**EXERCISE DIRECTIONS:**
Count the lines below that include the word "theory" and write that number alone.

**INPUT DATA:**
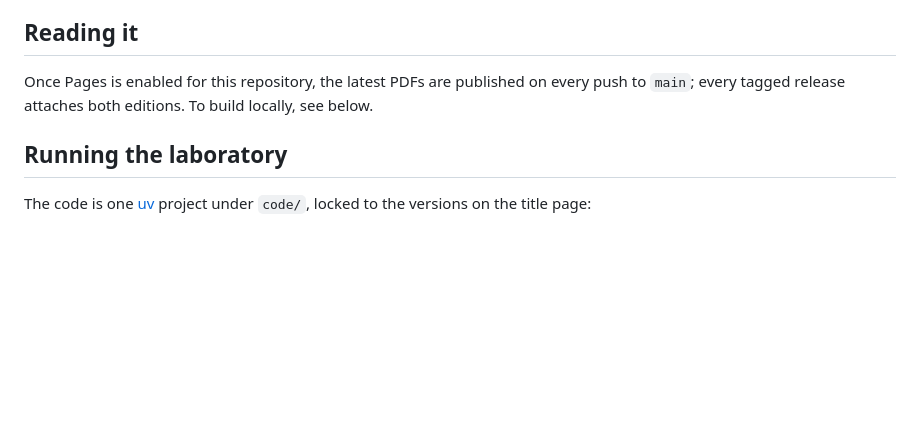
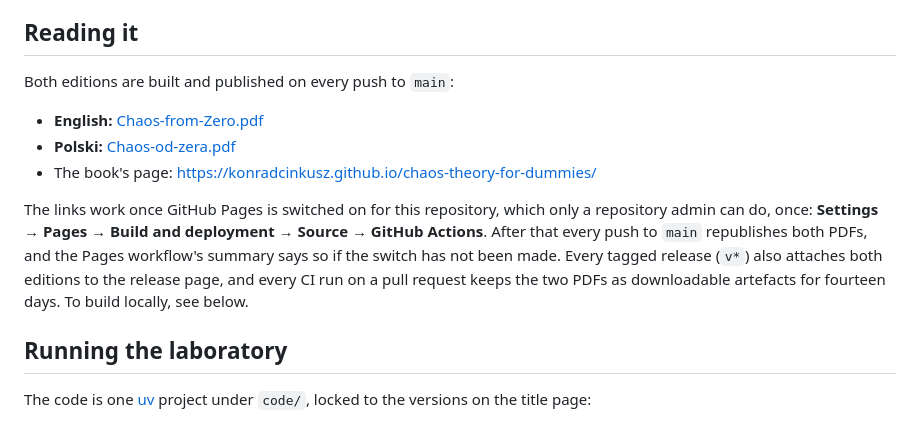
Before and after one commit to konradcinkusz/chaos-theory-for-dummies, a Markdown page: README.md, the part around the change. Rendered like a GitHub page; blank space fills up the shorter version.

Commit message:
README: direct links to both published PDFs
Co-Authored-By: Claude Opus 5.5 <noreply@anthropic.com>
Claude-Session: https://claude.ai/code/session_01LMKL5bUsKNmUVfkjMyrLHU

```diff
--- a/README.md
+++ b/README.md
@@ -40,9 +40,19 @@ answered in Appendix A.
 
 ## Reading it
 
-Once Pages is enabled for this repository, the latest PDFs are published on
-every push to `main`; every tagged release attaches both editions. To build
-locally, see below.
+Both editions are built and published on every push to `main`:
+
+- **English:** [Chaos-from-Zero.pdf](https://konradcinkusz.github.io/chaos-theory-for-dummies/Chaos-from-Zero.pdf)
+- **Polski:** [Chaos-od-zera.pdf](https://konradcinkusz.github.io/chaos-theory-for-dummies/Chaos-od-zera.pdf)
+- The book's page: <https://konradcinkusz.github.io/chaos-theory-for-dummies/>
+
+The links work once GitHub Pages is switched on for this repository, which
+only a repository admin can do, once: **Settings → Pages → Build and
+deployment → Source → GitHub Actions**. After that every push to `main`
+republishes both PDFs, and the Pages workflow's summary says so if the switch
+has not been made. Every tagged release (`v*`) also attaches both editions to
+the release page, and every CI run on a pull request keeps the two PDFs as
+downloadable artefacts for fourteen days. To build locally, see below.
 
 ## Running the laboratory
 
```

**ANSWER SECTION:**
4